INSTRUCTIONS TO FOLLOW:
Every line below that holds the word "subsubsection" counts once; please tally them and give only the total.

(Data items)

Start of Block

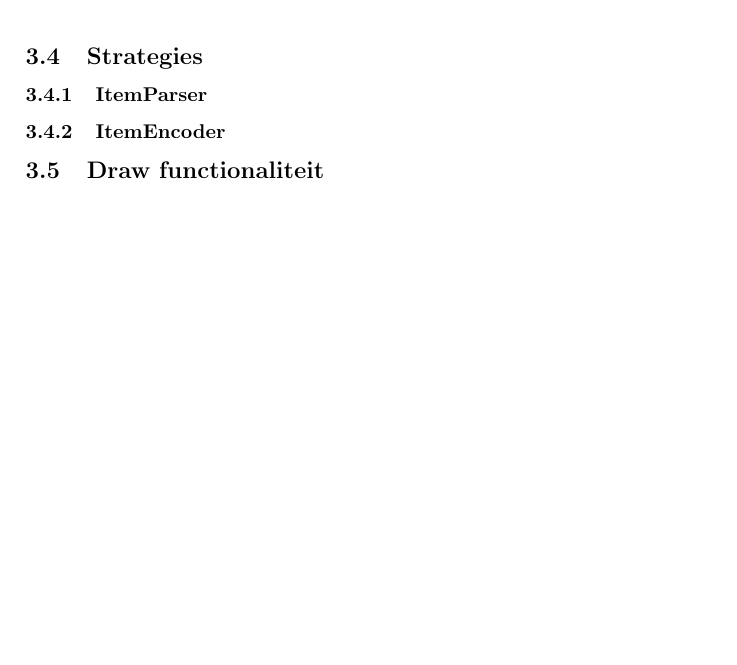
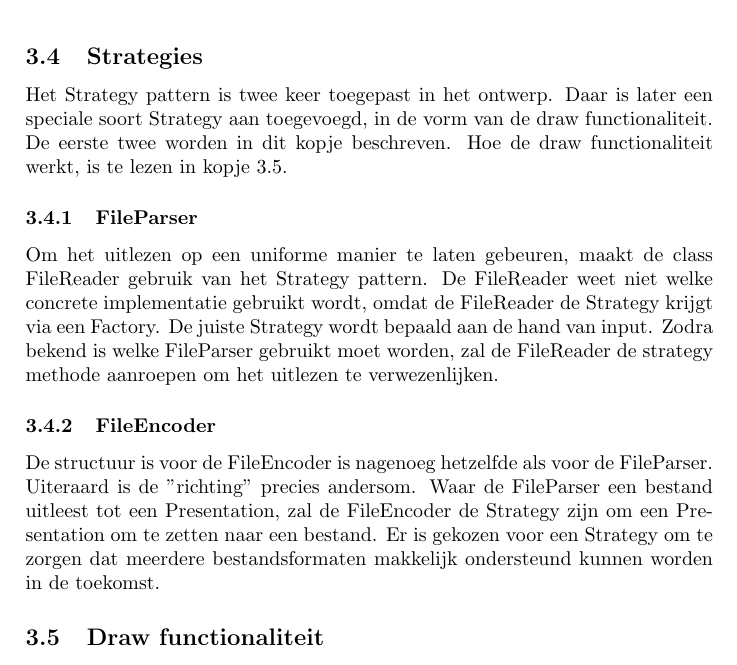
Before and after one commit to jsa06/sandeegottemaker, a LaTeX document (verslag_eindopdracht.tex): part of page 10 of 12, cut so that both start at the same text, the shorter picture padded with empty space. Compiled offline with pdfLaTeX.

Commit message:
Verslag afgerond. Moet nog op taal- en spelling gecontroleerd worden.

```diff
--- a/verslag_eindopdracht.tex
+++ b/verslag_eindopdracht.tex
@@ -225,7 +225,12 @@ Er is gekozen voor een strakke scheiding tussen creatie en gebruik van objecten.
 E\'{e}n van de Factories vergt wat uitleg. De ItemStylePool is een speciale soort Factory die slechts een paar instanties van het object ItemStyle maakt. In JabberPoint (uitgangspunt en uiteindelijke versie) staan de stijlen van de verschillende levels namelijk vast. Dit betekent dat er slechts vijf instanties van de class ItemStyle nodig zijn. Om te zorgen dat er geen nodeloze kopie\"{e}n van hetzelfde object zijn, is deze ItemStylePool ontworpen. De ItemStylePool heeft vijf instanties van ItemStyle en geeft een referentie naar \1 van deze vijf objecten wanneer daar om gevraagd wordt.
 
 \subsection{Strategies}
-\subsubsection{ItemParser}
-\subsubsection{ItemEncoder}
+Het Strategy pattern is twee keer toegepast in het ontwerp. Daar is later een speciale soort Strategy aan toegevoegd, in de vorm van de draw functionaliteit. De eerste twee worden in dit kopje beschreven. Hoe de draw functionaliteit werkt, is te lezen in kopje \ref{sub:drawFunc}.
+
+\subsubsection{FileParser}
+Om het uitlezen op een uniforme manier te laten gebeuren, maakt de class FileReader gebruik van het Strategy pattern. De FileReader weet niet welke concrete implementatie gebruikt wordt, omdat de FileReader de Strategy krijgt via een Factory. De juiste Strategy wordt bepaald aan de hand van input. Zodra bekend is welke FileParser gebruikt moet worden, zal de FileReader de strategy methode aanroepen om het uitlezen te verwezenlijken.
+
+\subsubsection{FileEncoder}
+De structuur is voor de FileEncoder is nagenoeg hetzelfde als voor de FileParser. Uiteraard is de "richting" precies andersom. Waar de FileParser een bestand uitleest tot een Presentation, zal de FileEncoder de Strategy zijn om een Presentation om te zetten naar een bestand. Er is gekozen voor een Strategy om te zorgen dat meerdere bestandsformaten makkelijk ondersteund kunnen worden in de toekomst.
 
 \subsection{Draw functionaliteit}
```
Also changed, not shown: verslag_eindopdracht.tex (1 more changed lines).
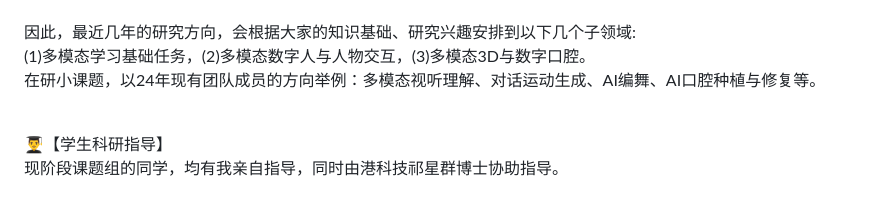
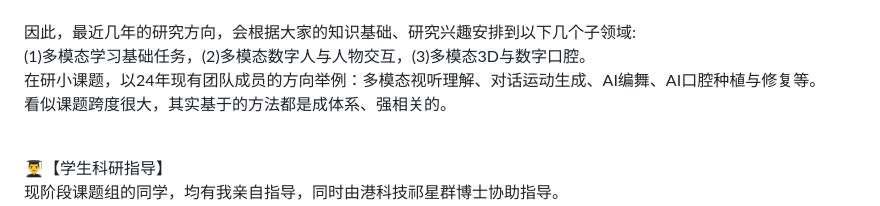
Before and after one commit to CLegendSun/ClegendSun.github.io, a Markdown page: notice.md, the part around the change. Drawn GitHub-style.

```diff
--- a/notice.md
+++ b/notice.md
@@ -7,7 +7,8 @@
 (1)以人为中心的多模态表征与生成，(2)多模态医学影像分析。它们都是围绕我已结题/现主持/要申请的纵向项目开展。<br><br>
 因此，最近几年的研究方向，会根据大家的知识基础、研究兴趣安排到以下几个子领域:<br>
 (1)多模态学习基础任务，(2)多模态数字人与人物交互，(3)多模态3D与数字口腔。<br>
-在研小课题，以24年现有团队成员的方向举例：多模态视听理解、对话运动生成、AI编舞、AI口腔种植与修复等。<br><br>
+在研小课题，以24年现有团队成员的方向举例：多模态视听理解、对话运动生成、AI编舞、AI口腔种植与修复等。<br>
+看似课题跨度很大，其实基于的方法都是成体系、强相关的。<br><br>
 
 👨‍🎓【学生科研指导】 <br>
 现阶段课题组的同学，均有我亲自指导，同时由港科技祁星群博士协助指导。 <br>
```
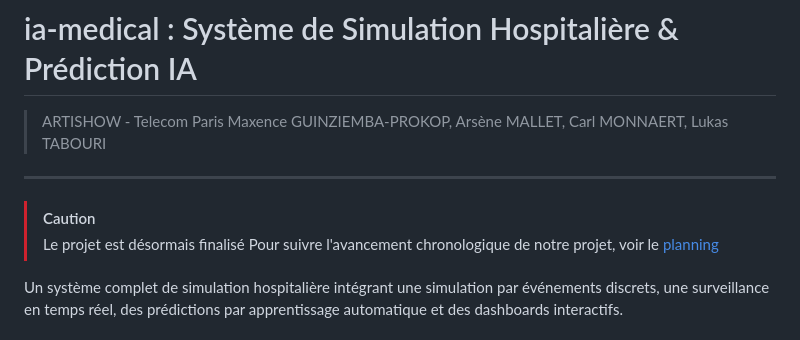
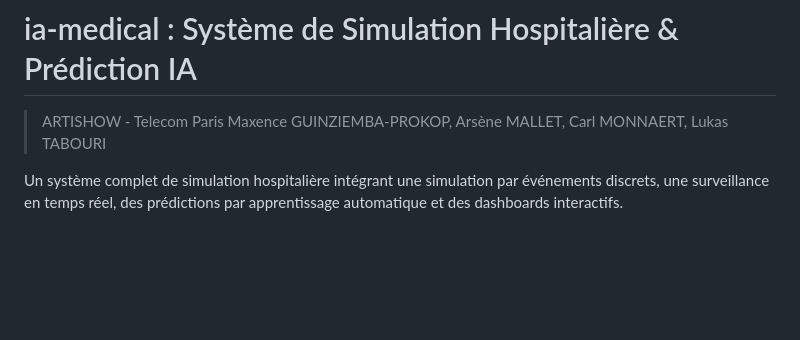
Before and after one commit to MaxenceGuinziemba/Projet_Artishow-, a Markdown page: README.md, the part around the change. Drawn GitHub-style; blank space fills up the shorter version.

```diff
--- a/README.md
+++ b/README.md
@@ -2,12 +2,6 @@
 
 > ARTISHOW - Telecom Paris
 > Maxence GUINZIEMBA-PROKOP, Arsène MALLET, Carl MONNAERT, Lukas TABOURI
-
----
-
-> [!CAUTION]
-> Le projet est désormais finalisé
-> Pour suivre l'avancement chronologique de notre projet, voir le [planning](./PLANNING.md)
 
 Un système complet de simulation hospitalière intégrant une simulation par événements discrets, une surveillance en temps réel, des prédictions par apprentissage automatique et des dashboards interactifs.
 
```
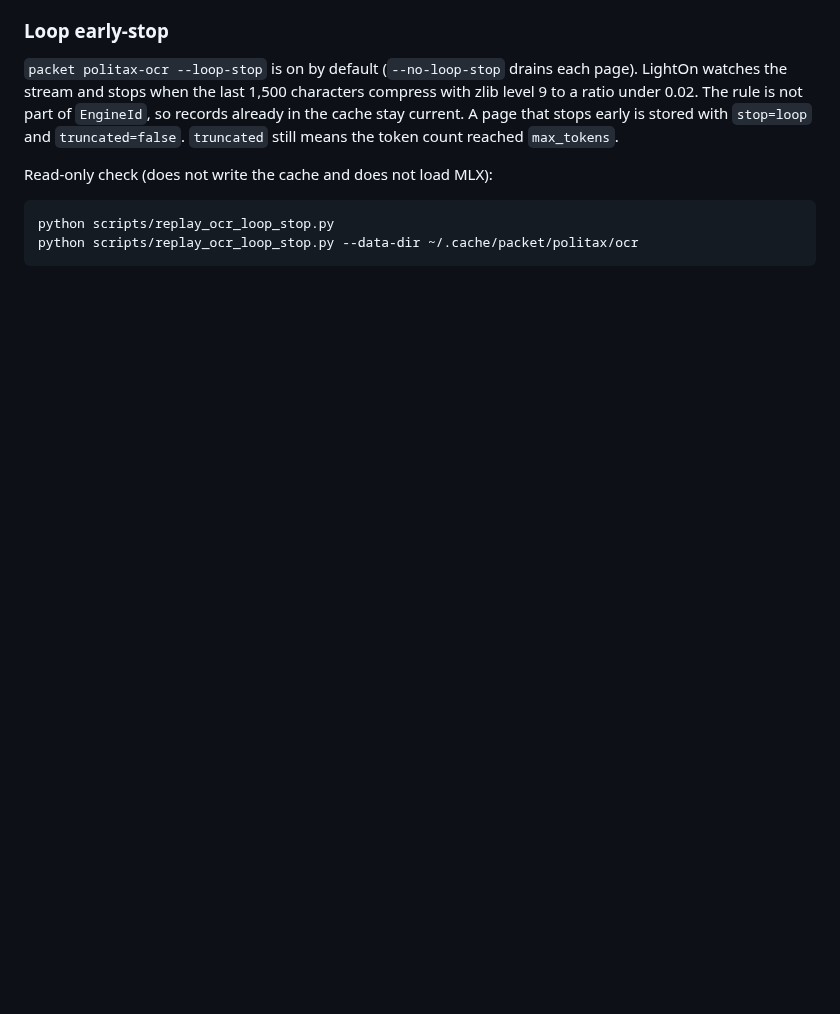
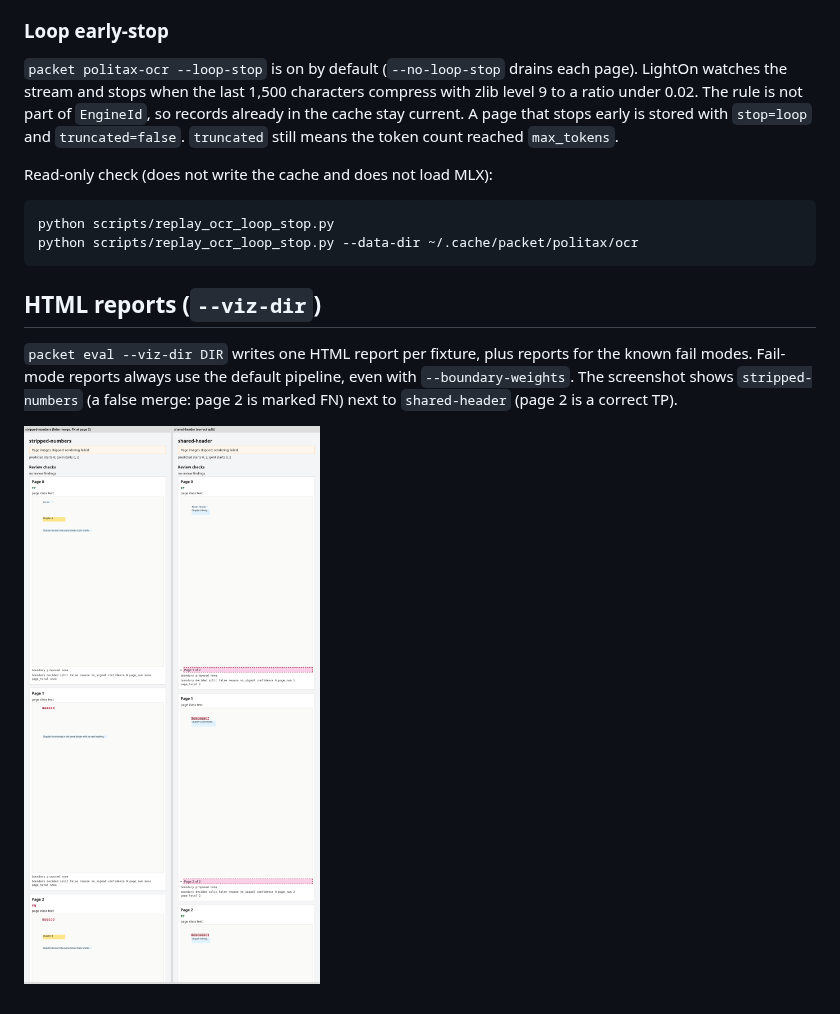
Before and after one commit to gman-robotics/packet, a Markdown page: docs/EVAL.md, the part around the change. Drawn GitHub-style; pictures changed too: docs/img/stripped-numbers-vs-shared-header.png (added); blank space fills up the shorter version.

```diff
--- a/docs/EVAL.md
+++ b/docs/EVAL.md
@@ -279,3 +279,12 @@ Read-only check (does not write the cache and does not load MLX):
 
     python scripts/replay_ocr_loop_stop.py
     python scripts/replay_ocr_loop_stop.py --data-dir ~/.cache/packet/politax/ocr
+
+## HTML reports (`--viz-dir`)
+
+`packet eval --viz-dir DIR` writes one HTML report per fixture, plus reports for
+the known fail modes. Fail-mode reports always use the default pipeline, even
+with `--boundary-weights`. The screenshot shows `stripped-numbers` (a false
+merge: page 2 is marked FN) next to `shared-header` (page 2 is a correct TP).
+
+![stripped-numbers vs shared-header](img/stripped-numbers-vs-shared-header.png)
```
Also changed, not shown: 7 other files.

End of Block

EXERCISE RESULT:
4